User interface change data
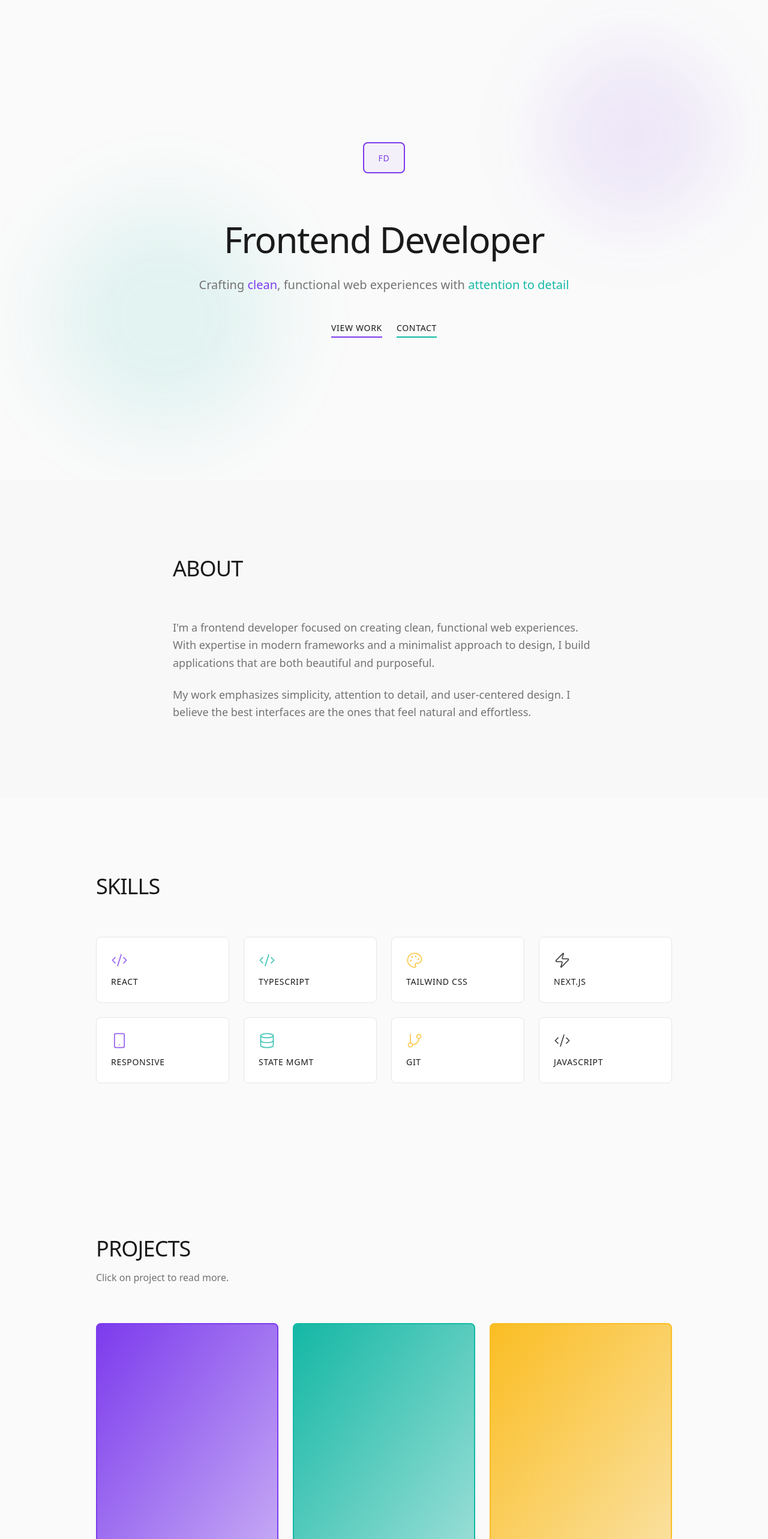
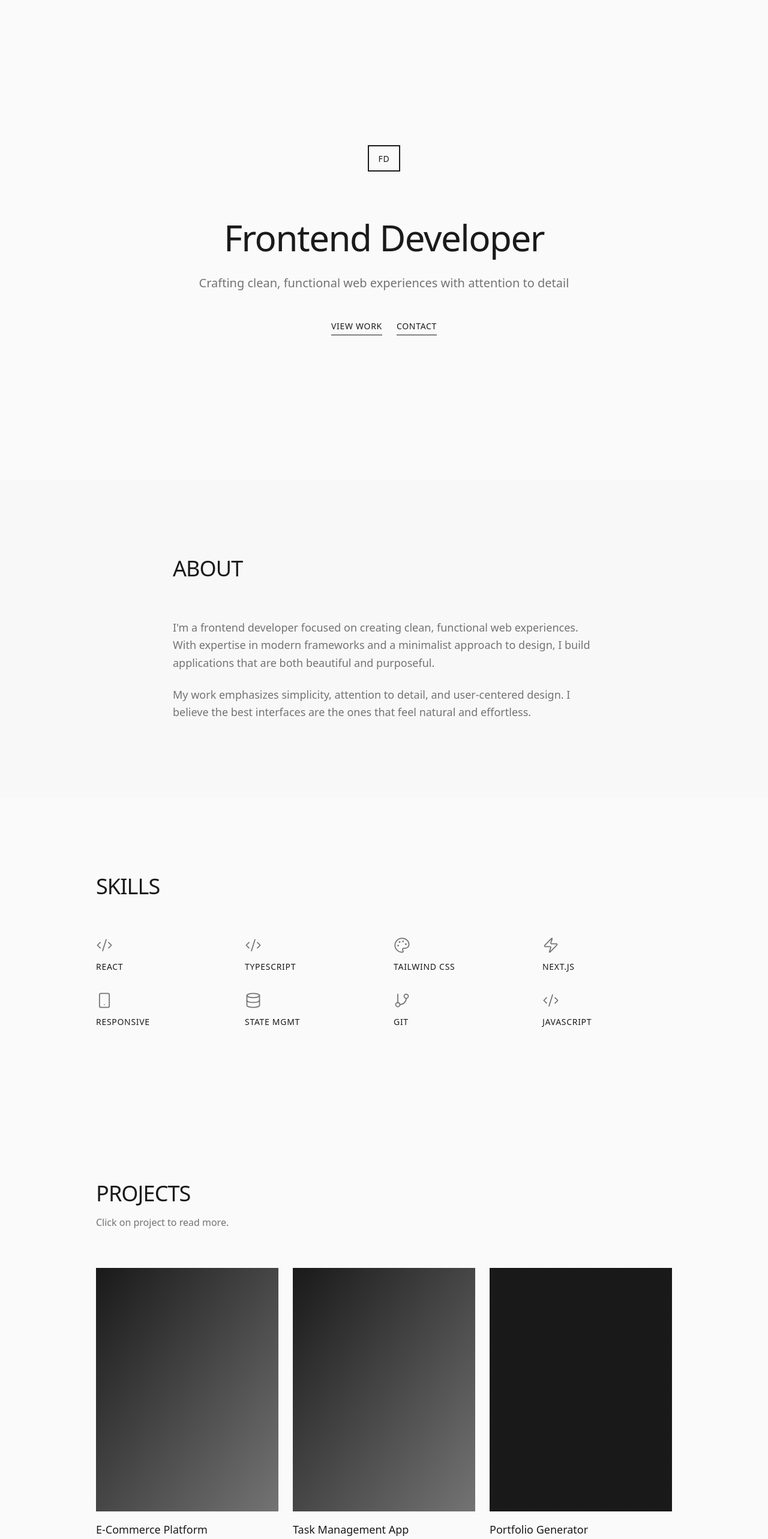
Before and after one commit to josefineluther/splash-dev-folio, a React (Vite) app: page / in a window 1280 px wide. Shown: the top 2566 px of the page at 60% size. Built offline with nearby package versions, Linux system fonts and the light colour scheme; the HTML template or start-up script is replaced by a standard one.

Commit message:
Reverted to commit 30090bf0e08279edac096d7b46c3a4fbb6b6183f

```diff
--- a/src/components/Contact.tsx
+++ b/src/components/Contact.tsx
@@ -28,11 +28,11 @@ const Contact = () => {
 
         <div className="grid md:grid-cols-2 gap-12">
           <div className="space-y-6 font-light">
-            <p className="text-muted-foreground text-lg">
+            <p className="text-muted-foreground">
               I'm available for freelance work and full-time opportunities.
             </p>
             <div className="space-y-3">
-              <a href="mailto:hello@example.com" className="block text-lg hover:text-primary transition-colors font-medium">
+              <a href="mailto:hello@example.com" className="block hover:opacity-60 transition-opacity">
                 hello@example.com
               </a>
               <div className="flex gap-6 pt-4">
@@ -40,7 +40,7 @@ const Contact = () => {
                   <a
                     key={index}
                     href={link.url}
-                    className="p-3 rounded-lg border-2 border-border hover:border-primary hover:text-primary transition-all hover:shadow-lg hover:shadow-primary/10"
+                    className="hover:opacity-60 transition-opacity"
                     aria-label={link.label}
                   >
                     {link.icon}
--- a/src/components/Hero.tsx
+++ b/src/components/Hero.tsx
@@ -1,13 +1,10 @@
 const Hero = () => {
   return (
-    <section className="min-h-screen flex items-center justify-center px-4 py-20 relative overflow-hidden">
-      <div className="absolute top-20 right-20 w-72 h-72 bg-primary/10 rounded-full blur-3xl"></div>
-      <div className="absolute bottom-20 left-20 w-96 h-96 bg-secondary/10 rounded-full blur-3xl"></div>
-
-      <div className="container mx-auto max-w-3xl text-center animate-fade-in relative z-10">
+    <section className="min-h-screen flex items-center justify-center px-4 py-20">
+      <div className="container mx-auto max-w-3xl text-center animate-fade-in">
         <div className="mb-12">
-          <div className="inline-block border-2 border-primary px-6 py-3 mb-8 rounded-lg bg-primary/5 hover:bg-primary/10 transition-colors">
-            <span className="text-sm font-medium tracking-wider text-primary">FD</span>
+          <div className="inline-block border-2 border-foreground px-4 py-2 mb-8">
+            <span className="text-sm font-medium tracking-wider">FD</span>
           </div>
         </div>
 
@@ -16,14 +13,14 @@ const Hero = () => {
         </h1>
 
         <p className="text-lg md:text-xl text-muted-foreground mb-12 font-light max-w-2xl mx-auto">
-          Crafting <span className="text-primary font-medium">clean</span>, functional web experiences with <span className="text-secondary font-medium">attention to detail</span>
+          Crafting clean, functional web experiences with attention to detail
         </p>
 
         <div className="flex gap-6 justify-center">
-          <a href="#projects" className="text-sm tracking-wider hover:text-primary transition-colors border-b-2 border-primary pb-1 font-medium">
+          <a href="#projects" className="text-sm tracking-wider hover:opacity-60 transition-opacity border-b border-foreground pb-1">
             VIEW WORK
           </a>
-          <a href="#contact" className="text-sm tracking-wider hover:text-secondary transition-colors border-b-2 border-secondary pb-1 font-medium">
+          <a href="#contact" className="text-sm tracking-wider hover:opacity-60 transition-opacity border-b border-foreground pb-1">
             CONTACT
           </a>
         </div>
--- a/src/components/Projects.tsx
+++ b/src/components/Projects.tsx
@@ -6,29 +6,25 @@ const projects = [
     title: "E-Commerce Platform",
     description: "A modern, fully responsive e-commerce solution with cart management, payment integration, and real-time inventory.",
     tags: ["React", "TypeScript", "Stripe", "Tailwind"],
-    gradient: "from-primary via-primary/70 to-primary/40",
-    borderColor: "border-primary"
+    gradient: "from-primary to-primary/60"
   },
   {
     title: "Task Management App",
     description: "Collaborative task manager with drag-and-drop, real-time updates, and team collaboration features.",
     tags: ["Next.js", "Firebase", "Framer Motion"],
-    gradient: "from-secondary via-secondary/70 to-secondary/40",
-    borderColor: "border-secondary"
+    gradient: "from-accent to-accent/60"
   },
   {
     title: "Portfolio Generator",
     description: "AI-powered tool that helps developers create stunning portfolios in minutes with customizable templates.",
     tags: ["React", "OpenAI", "Supabase", "shadcn/ui"],
-    gradient: "from-accent via-accent/70 to-accent/40",
-    borderColor: "border-accent"
+    gradient: "from-primary to-accent"
   },
   {
     title: "Weather Dashboard",
     description: "Beautiful weather app with forecasts, interactive maps, and location-based recommendations.",
     tags: ["Vue 3", "Chart.js", "OpenWeather API"],
-    gradient: "from-primary via-secondary to-accent",
-    borderColor: "border-primary"
+    gradient: "from-accent to-primary"
   }
 ];
 
@@ -49,15 +45,15 @@ const Projects = () => {
               key={index}
               className="group cursor-pointer"
             >
-              <div className={`aspect-[3/4] bg-gradient-to-br ${project.gradient} mb-4 rounded-lg border-2 ${project.borderColor} transition-all duration-300 group-hover:shadow-xl group-hover:-translate-y-2 group-hover:scale-[1.02]`} />
+              <div className={`aspect-[3/4] bg-gradient-to-br ${project.gradient} mb-4 transition-opacity duration-300 group-hover:opacity-80`} />
 
-              <h3 className="text-lg font-light mb-2 group-hover:text-primary transition-colors">
+              <h3 className="text-lg font-light mb-2 group-hover:opacity-60 transition-opacity">
                 {project.title}
               </h3>
 
               <div className="flex flex-wrap gap-2 text-xs text-muted-foreground">
                 {project.tags.map((tag, tagIndex) => (
-                  <span key={tagIndex} className="group-hover:text-foreground transition-colors">
+                  <span key={tagIndex}>
                     {tag}{tagIndex < project.tags.length - 1 ? ' /' : ''}
                   </span>
                 ))}
--- a/src/components/Skills.tsx
+++ b/src/components/Skills.tsx
@@ -36,8 +36,6 @@ const skills = [
 ];
 
 const Skills = () => {
-  const colors = ['text-primary', 'text-secondary', 'text-accent', 'text-foreground'];
-
   return (
     <section id="skills" className="py-32 px-4">
       <div className="container mx-auto max-w-5xl">
@@ -45,13 +43,13 @@ const Skills = () => {
           SKILLS
         </h2>
 
-        <div className="grid grid-cols-2 md:grid-cols-4 gap-6">
+        <div className="grid grid-cols-2 md:grid-cols-4 gap-x-8 gap-y-8">
           {skills.map((skill, index) => (
             <div
               key={index}
-              className="group p-6 rounded-lg border border-border hover:border-primary/50 transition-all hover:shadow-lg hover:shadow-primary/5 bg-card"
+              className="group"
             >
-              <div className={`${colors[index % colors.length]} mb-3 opacity-80 group-hover:opacity-100 transition-all group-hover:scale-110`}>
+              <div className="text-foreground mb-3 opacity-60 group-hover:opacity-100 transition-opacity">
                 {skill.icon}
               </div>
               <h3 className="font-light text-sm tracking-wider">
--- a/src/index.css
+++ b/src/index.css
@@ -17,26 +17,26 @@ All colors MUST be HSL.
     --popover: 0 0% 100%;
     --popover-foreground: 0 0% 10%;
 
-    --primary: 262 83% 58%;
+    --primary: 0 0% 10%;
     --primary-foreground: 0 0% 98%;
 
-    --secondary: 173 80% 40%;
-    --secondary-foreground: 0 0% 98%;
+    --secondary: 0 0% 95%;
+    --secondary-foreground: 0 0% 10%;
 
     --muted: 0 0% 95%;
     --muted-foreground: 0 0% 45%;
 
-    --accent: 43 96% 56%;
-    --accent-foreground: 0 0% 10%;
+    --accent: 0 0% 10%;
+    --accent-foreground: 0 0% 98%;
 
     --destructive: 0 62% 50%;
     --destructive-foreground: 0 0% 98%;
 
     --border: 0 0% 90%;
     --input: 0 0% 90%;
-    --ring: 262 83% 58%;
+    --ring: 0 0% 20%;
 
-    --radius: 0.5rem;
+    --radius: 0.125rem;
   }
 }
 
```
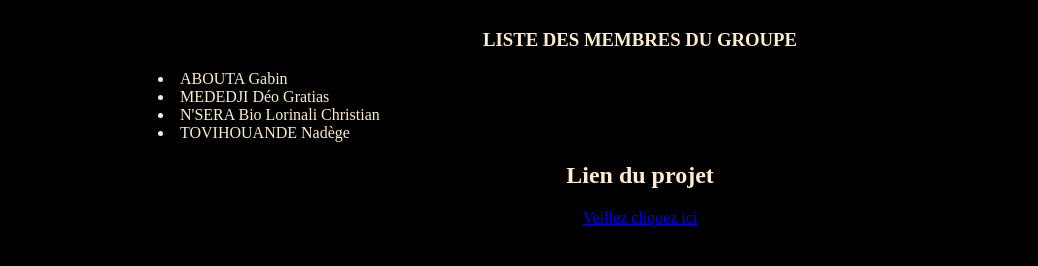
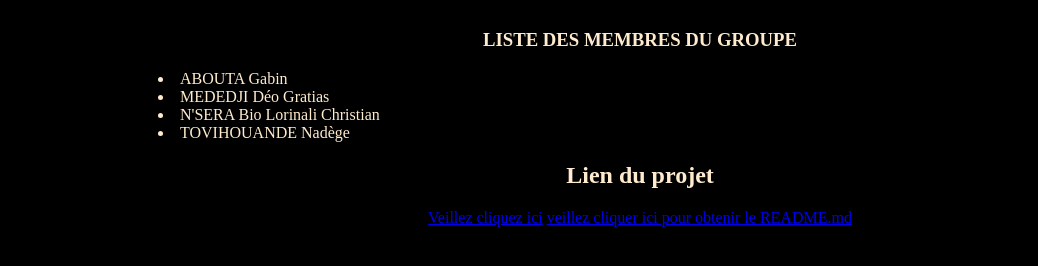
Before and after one commit to Entreprise-Kabod-del/Travaux_Pratiques, a plain HTML site: page index.html in a window 1280 px wide. Shown: the part 90-356 px from the top of the page, without its empty margins (0-1038 px from the left). Drawn offline with Linux system fonts and the light colour scheme.

Commit message:
Update index.html

```diff
--- a/index.html
+++ b/index.html
@@ -17,7 +17,7 @@
     <div style="text-align: center;">
         <h2 style="text-align: center; color:  blanchedalmond;">Lien du projet</h2>
         <a href="Projet1.py" style="text-align: center; cursor: pointer; ">Veillez cliquez ici</a>
-        <a href="README.md" style="text-align: center; cursor: pointer;>veillez cliquer ici pour obtenir le README.md</a>
+        <a href="README.md" style="text-align: center; cursor: pointer;">veillez cliquer ici pour obtenir le README.md</a>
     </div>
 </body>
 </html>
```
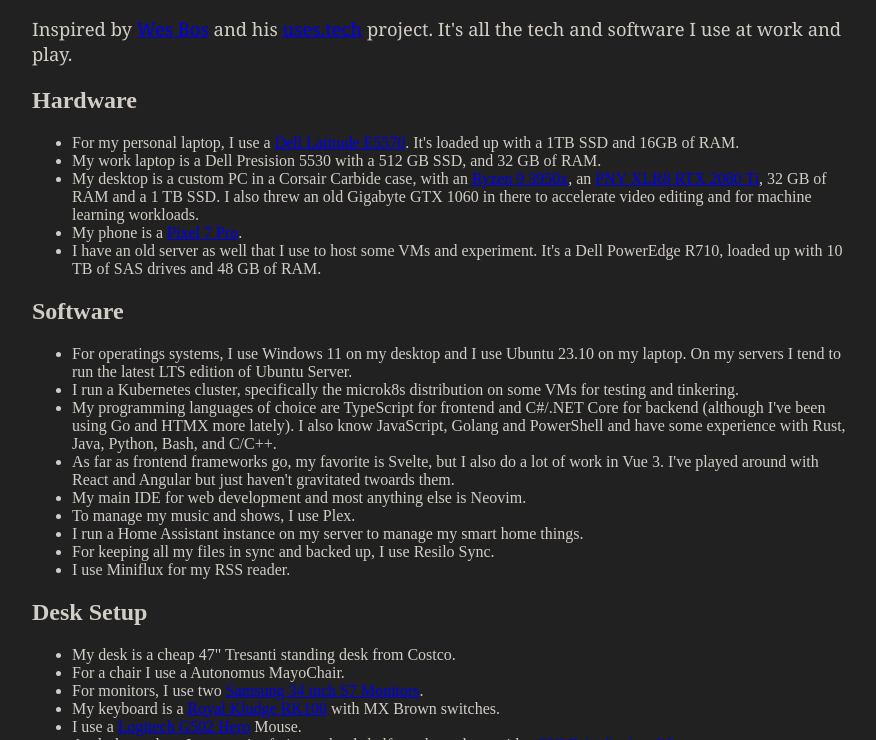
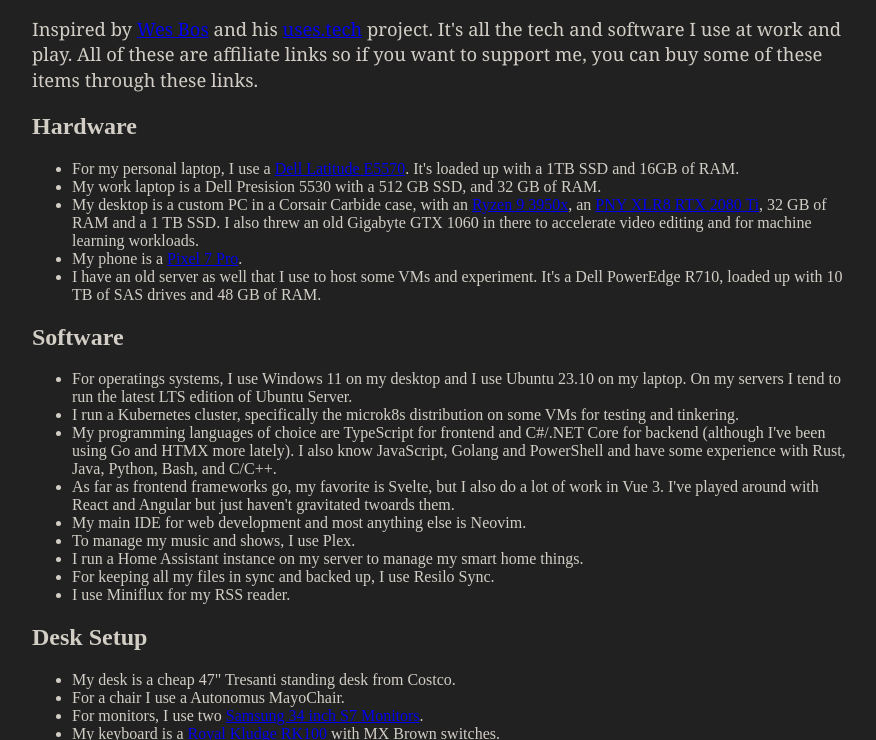
Before and after one commit to moutansos/benbrougher-tech, an Astro site: page /uses in a window 1280 px wide. Shown: the part 360-1100 px from the top of the page, without its empty margins (200-1076 px from the left). Built offline with nearby package versions, Linux system fonts and the light colour scheme; Astro itself is replaced by a stand-in of ours; no server answers; a script that the page names is missing.

Commit message:
adding disclaimer to uses page

```diff
--- a/src/pages/uses.astro
+++ b/src/pages/uses.astro
@@ -19,7 +19,8 @@ import BasePage from '../layouts/BasePage.astro';
       target="_blank"
       rel="noopener noreferrer">uses.tech</a
     >
-    project. It's all the tech and software I use at work and play.
+    project. It's all the tech and software I use at work and play. All of these are affiliate links
+    so if you want to support me, you can buy some of these items through these links.
   </p>
   <h2>Hardware</h2>
   <ul>
```
Also changed, not shown: 1 other file.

(Work order): Every line in the data above that contains "tags" needs to be copied.

(Exercise answer):
     tags: ["React", "TypeScript", "Stripe", "Tailwind"],
     tags: ["Next.js", "Firebase", "Framer Motion"],
     tags: ["React", "OpenAI", "Supabase", "shadcn/ui"],
     tags: ["Vue 3", "Chart.js", "OpenWeather API"],
                 {project.tags.map((tag, tagIndex) => (
                     {tag}{tagIndex < project.tags.length - 1 ? ' /' : ''}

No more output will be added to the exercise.